The Conference Board reported that its Leading Economic Index rose seven-tenths of a percent to 123.1 in May. Separate measures of current and past economic conditions also increased.
The indexes suggest an expansion in economic activity should continue, and the pace of growth could moderately increase during the second half.
“The U.S. LEI increased sharply again in May, confirming the outlook for more economic expansion in the second half of the year after what looks to be a much weaker first half,” said Ataman Ozyildirim, director of business cycles and growth research at the Conference Board, a business research and membership association.
“While residential construction and consumer expectations support the more positive outlook, industrial production and new orders in manufacturing are painting a somewhat more mixed picture,” Ozyildirim added.
The leading index has climbed 2.2 percent over the past six months, slower than the 3.4 percent gain in the six-month span before that. However, the strength of the 10 components of the index has become more widespread.

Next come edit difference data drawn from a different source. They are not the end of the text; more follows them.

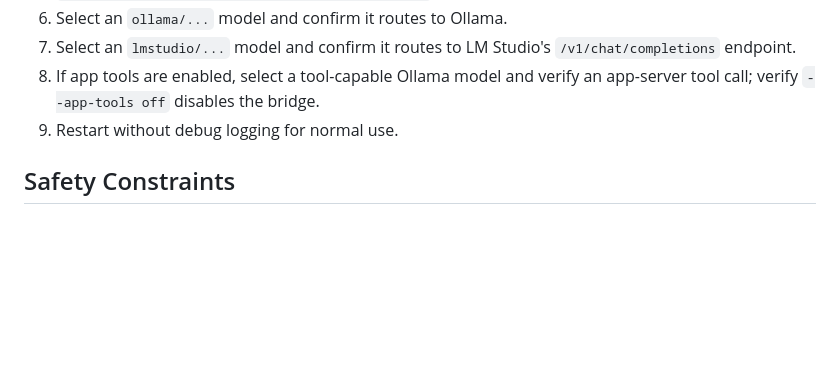
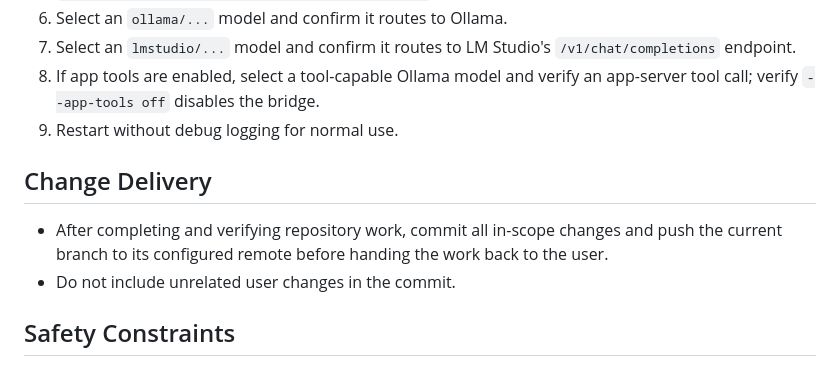
Before and after one commit to sdgandhi/hydra-llm-router, a Markdown page: AGENTS.md, the part around the change. GitHub-like rendering; blank space fills up the shorter version.

Commit message:
Document automatic commit and push handoff

```diff
--- a/AGENTS.md
+++ b/AGENTS.md
@@ -71,6 +71,11 @@ For live Desktop verification:
 8. If app tools are enabled, select a tool-capable Ollama model and verify an app-server tool call; verify `--app-tools off` disables the bridge.
 9. Restart without debug logging for normal use.
 
+## Change Delivery
+
+- After completing and verifying repository work, commit all in-scope changes and push the current branch to its configured remote before handing the work back to the user.
+- Do not include unrelated user changes in the commit.
+
 ## Safety Constraints
 
 - Never overwrite unrelated user edits in `~/.codex/config.toml`.
```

Gross domestic product, the broad measure of goods and services produced in the country, contracted seven-tenths of a percent during the first quarter of 2015 after expanding 2.2 percent during the fourth quarter of 2014.
For May, nine of the 10 components of the leading index advanced, including building permits, consumer expectations, interest rate spread, a leading credit index, new orders for both capital and consumer goods, a new orders index and stock prices. A decrease in average weekly initial claims for unemployment insurance also bolstered the index. Average manufacturing hours held steady.
The Coincident Economic Index, a measure of current conditions, edged up a tenth of a percent to 112.1 in May. The index has increased eight-tenths of a percent over the past six months.
For May, three of four indicators of the index advanced: nonfarm payrolls, personal income and sales. Industrial production retreated.
The Lagging Economic Index, a measure of past conditions, rose two-tenths of a percent to 117 in May. The index has increased nine-tenths of a percent over the past three months.
For May, three of seven components of the index advanced, including consumer credit and inventories. A drop in the average duration of unemployment also pulled up the index. Labor costs declined. The average prime rate charged by banks, commercial and industrial financing and the cost of services all remained unchanged.